The debate, which has its roots in the Reagan Administration's attempt to reinterpret the 1972 Anti-Ballistic Missile Treaty, is not one to stir the public imagination, and it says nothing about the terms of the INF treaty itself. But it is the kind of fight Washington thrives on, pitting powerful congressional Democrats against a Republican President and secretary of state on fundamental issues of institutional power.
On a more overtly political level, it also has bearing upon who gets the credit for a treaty that most consider a good deal for the United States and that appears certain to be overwhelmingly ratified by the Senate.
"They're confronting a fundamental political issue," said Jack Mendelsohn, deputy director of the Arms Control Assn., a private organization that monitors arms control issues. "Can the Administration be relied upon to tell the truth? Is the United States a reliable treaty partner?
"Nunn is arguing on a constitutional basis, trying to get at what the ratification process really means," Mendelsohn said.
The dispute arose from the Administration's unilateral declaration in 1985 that the 16-year-old ABM treaty allows extensive space testing of components of President Reagan's anti-missile "Star Wars," or Strategic Defense Initiative.
This so-called "broad" reading of the ABM treaty directly contradicted testimony that officials of the Richard M. Nixon Administration had given the Senate in 1972 about the treaty's limits.
Reagan Administration officials have insisted that the executive branch has the constitutional right to reinterpret treaties over the years.

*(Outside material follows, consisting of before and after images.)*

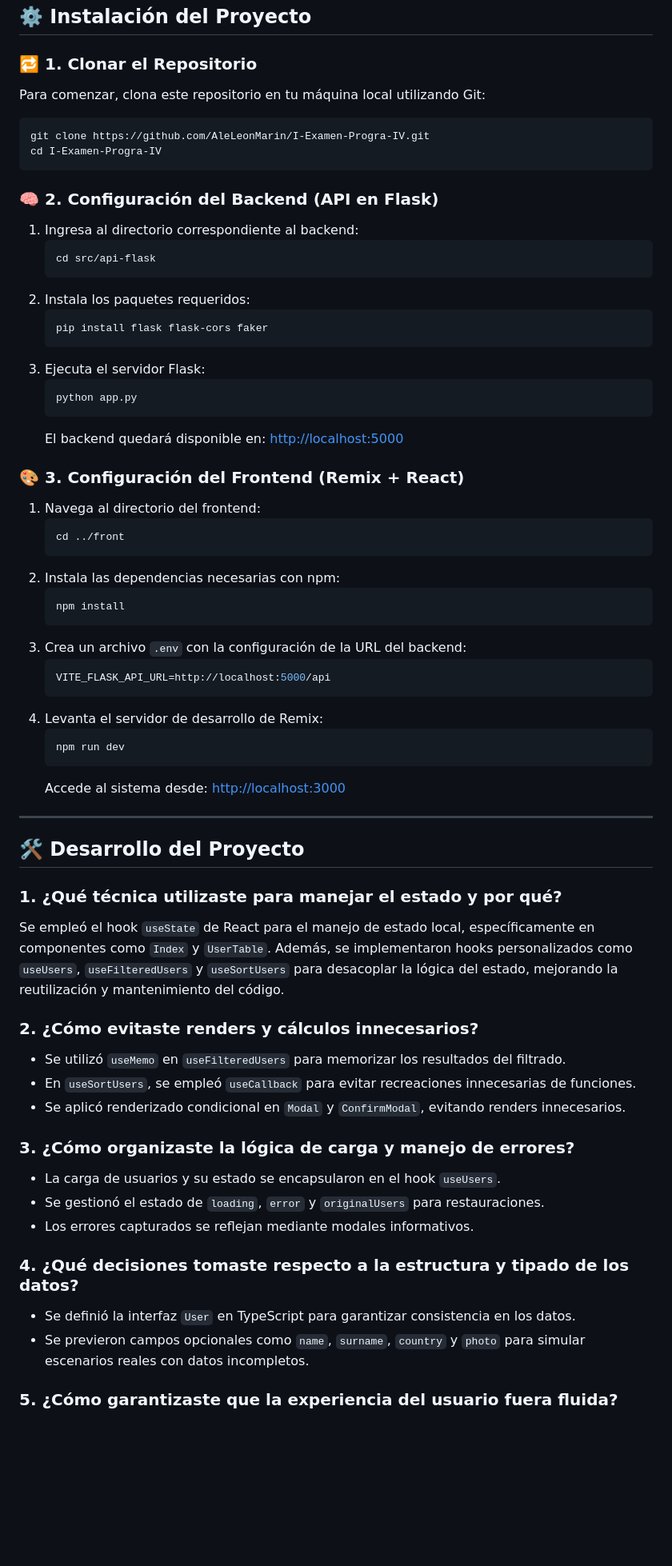
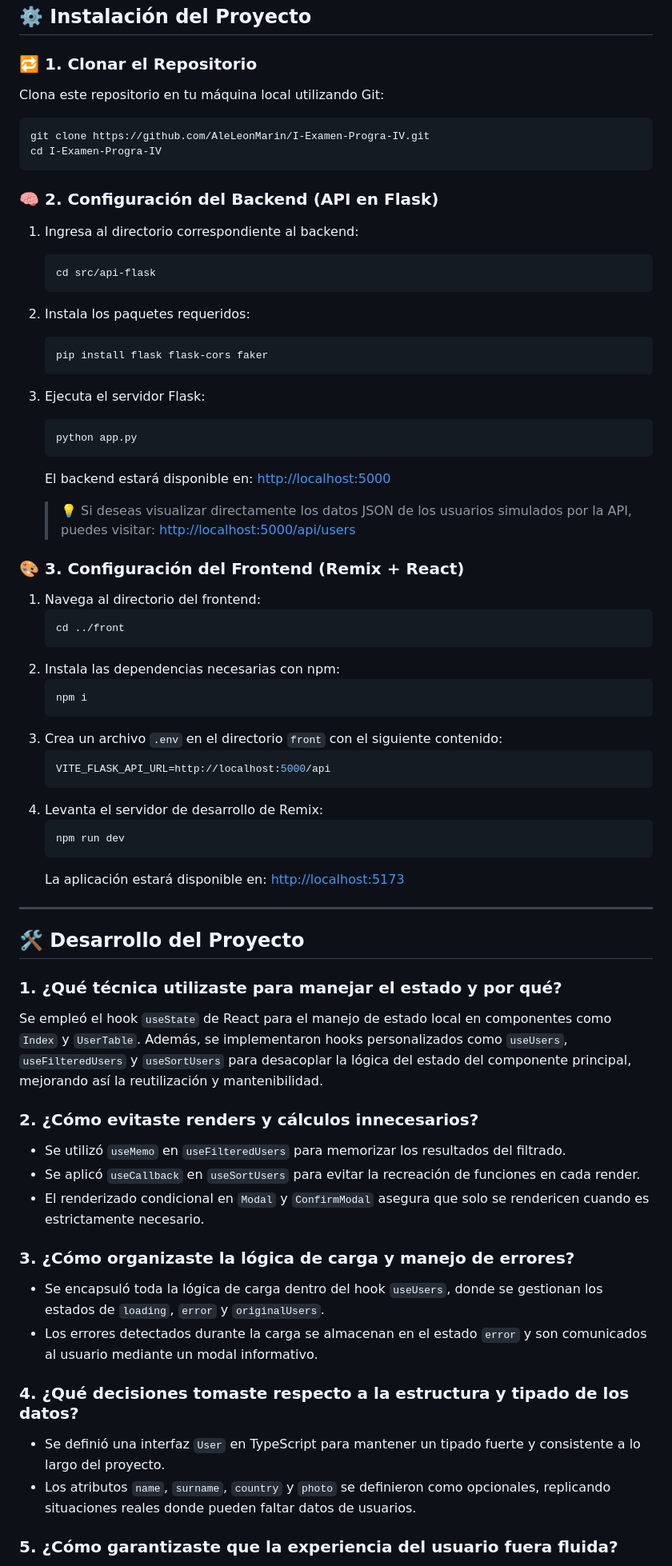
Before and after one commit to AleLeonMarin/I-Examen-Progra-IV, a Markdown page: README.MD, the part around the change printed below. Shown: that part at 80% size. Rendered like a GitHub page; blank space fills up the shorter version.

Commit message:
[UDPDATED] Readme

````diff
--- a/README.MD
+++ b/README.MD
@@ -26,7 +26,8 @@ Antes de comenzar con la ejecución del proyecto, asegúrate de contar con las s
 ## ⚙️ Instalación del Proyecto
 
 ### 🔁 1. Clonar el Repositorio
-Para comenzar, clona este repositorio en tu máquina local utilizando Git:
+
+Clona este repositorio en tu máquina local utilizando Git:
 
 ```bash
 git clone https://github.com/AleLeonMarin/I-Examen-Progra-IV.git
@@ -34,6 +35,7 @@ cd I-Examen-Progra-IV
 ```
 
 ### 🧠 2. Configuración del Backend (API en Flask)
+
 1. Ingresa al directorio correspondiente al backend:
    ```bash
    cd src/api-flask
@@ -43,21 +45,26 @@ cd I-Examen-Progra-IV
    pip install flask flask-cors faker
    ```
 3. Ejecuta el servidor Flask:
+
    ```bash
    python app.py
    ```
-   El backend quedará disponible en: [http://localhost:5000](http://localhost:5000)
+
+   El backend estará disponible en: [http://localhost:5000](http://localhost:5000)
+
+   > 💡 Si deseas visualizar directamente los datos JSON de los usuarios simulados por la API, puedes visitar: [http://localhost:5000/api/users](http://localhost:5000/api/users)
 
 ### 🎨 3. Configuración del Frontend (Remix + React)
+
 1. Navega al directorio del frontend:
    ```bash
    cd ../front
    ```
 2. Instala las dependencias necesarias con npm:
    ```bash
-   npm install
+   npm i
    ```
-3. Crea un archivo `.env` con la configuración de la URL del backend:
+3. Crea un archivo `.env` en el directorio `front` con el siguiente contenido:
    ```env
    VITE_FLASK_API_URL=http://localhost:5000/api
    ```
@@ -65,27 +72,30 @@ cd I-Examen-Progra-IV
    ```bash
    npm run dev
    ```
-   Accede al sistema desde: [http://localhost:3000](http://localhost:3000)
+   La aplicación estará disponible en: [http://localhost:5173](http://localhost:5173)
 
 ---
 
 ## 🛠️ Desarrollo del Proyecto
 
 ### 1. **¿Qué técnica utilizaste para manejar el estado y por qué?**
-Se empleó el hook `useState` de React para el manejo de estado local, específicamente en componentes como `Index` y `UserTable`. Además, se implementaron hooks personalizados como `useUsers`, `useFilteredUsers` y `useSortUsers` para desacoplar la lógica del estado, mejorando la reutilización y mantenimiento del código.
+
+Se empleó el hook `useState` de React para el manejo de estado local en componentes como `Index` y `UserTable`. Además, se implementaron hooks personalizados como `useUsers`, `useFilteredUsers` y `useSortUsers` para desacoplar la lógica del estado del componente principal, mejorando así la reutilización y mantenibilidad.
 
 ### 2. **¿Cómo evitaste renders y cálculos innecesarios?**
+
 - Se utilizó `useMemo` en `useFilteredUsers` para memorizar los resultados del filtrado.
-- En `useSortUsers`, se empleó `useCallback` para evitar recreaciones innecesarias de funciones.
-- Se aplicó renderizado condicional en `Modal` y `ConfirmModal`, evitando renders innecesarios.
+- Se aplicó `useCallback` en `useSortUsers` para evitar la recreación de funciones en cada render.
+- El renderizado condicional en `Modal` y `ConfirmModal` asegura que solo se rendericen cuando es estrictamente necesario.
 
 ### 3. **¿Cómo organizaste la lógica de carga y manejo de errores?**
-- La carga de usuarios y su estado se encapsularon en el hook `useUsers`.
-- Se gestionó el estado de `loading`, `error` y `originalUsers` para restauraciones.
-- Los errores capturados se reflejan mediante modales informativos.
+
+- Se encapsuló toda la lógica de carga dentro del hook `useUsers`, donde se gestionan los estados de `loading`, `error` y `originalUsers`.
+- Los errores detectados durante la carga se almacenan en el estado `error` y son comunicados al usuario mediante un modal informativo.
 
 ### 4. **¿Qué decisiones tomaste respecto a la estructura y tipado de los datos?**
-- Se definió la interfaz `User` en TypeScript para garantizar consistencia en los datos.
-- Se previeron campos opcionales como `name`, `surname`, `country` y `photo` para simular escenarios reales con datos incompletos.
+
+- Se definió una interfaz `User` en TypeScript para mantener un tipado fuerte y consistente a lo largo del proyecto.
+- Los atributos `name`, `surname`, `country` y `photo` se definieron como opcionales, replicando situaciones reales donde pueden faltar datos de usuarios.
 
 ### 5. **¿Cómo garantizaste que la experiencia del usuario fuera fluida?**
````
Also changed, not shown: other parts of README.MD (+7 -6 lines).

But furious Democrats charged that the Senate cannot be expected to ratify an accord if its meaning can be changed later.
The INF treaty ratification hearings became a forum for the dispute, with Nunn last week barring any further testimony from Administration witnesses until the Senate was assured that the interpretation it was hearing was definitive.

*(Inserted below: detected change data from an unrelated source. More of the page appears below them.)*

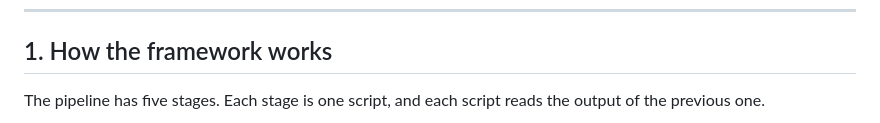
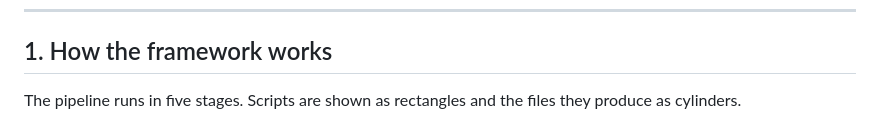
Before and after one commit to danilo1917/SIBGRAPI2026-ssl-sparse-fss, a Markdown page: README.md, the part around one of its changes. Rendered like a GitHub page.

```diff
--- a/README.md
+++ b/README.md
@@ -53,5 +53,5 @@ MAML, PANet and R2D2 adapt from sparse support masks, while ALPNet receives dens
 
 ## 1. How the framework works
 
-The pipeline has five stages. Each stage is one script, and each script reads the output of the previous one.
+The pipeline runs in five stages. Scripts are shown as rectangles and the files they produce as cylinders.
 
```
Also changed, not shown: other parts of README.md (+26 -6 lines).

Shultz's letter, delivered to the Senate leaders Tuesday night and released publicly Wednesday, said that "all INF testimony of executive branch officials within their authorized scope (will be) authoritative." Shultz also pledged that "the Reagan Administration will in no way depart from the INF treaty as we are presenting it to the Senate."
Avoided Setting Precedent
However, Shultz carefully avoided setting a precedent for the more sweeping strategic arms talks now under way with the Soviets and did not bind future presidents to the agreement. Nor does the letter "have any impact on past treaties," according to White House spokesman Marlin Fitzwater.
"I emphasize it deals with consideration of the INF treaty, not past treaties," Fitzwater said.
Nevertheless, the concession did allow the Democrats to exact a price for passing on a treaty they already supported. Nunn announced that his committee will be willing to hear from Administration officials next week when ratification hearings resume. Shultz is scheduled to appear Tuesday.
Backers of the space-based missile defense program and of the Administration's reading of the ABM treaty had urged Shultz not to back down, arguing that to do so would undercut the case for the legality of SDI under the 1972 anti-missile treaty.
Sen. Pete Wilson (R-Calif.) was among a group of Republican senators who met with Shultz last week and blocked an earlier effort to compromise with the Democrats. Wilson said that such a deal would threaten SDI and executive branch authority to negotiate treaties. He also said he found it "offensive" that Democrats were demanding an assertion from the President, in writing, that he will not lie to the Senate.
Soviets Not Committed
Wilson and other Republicans also pointed out that letters from the secretary of state and unilateral declarations by the U.S. Senate are in no way binding on the Soviets, who are obligated only by the strict language of the treaty itself.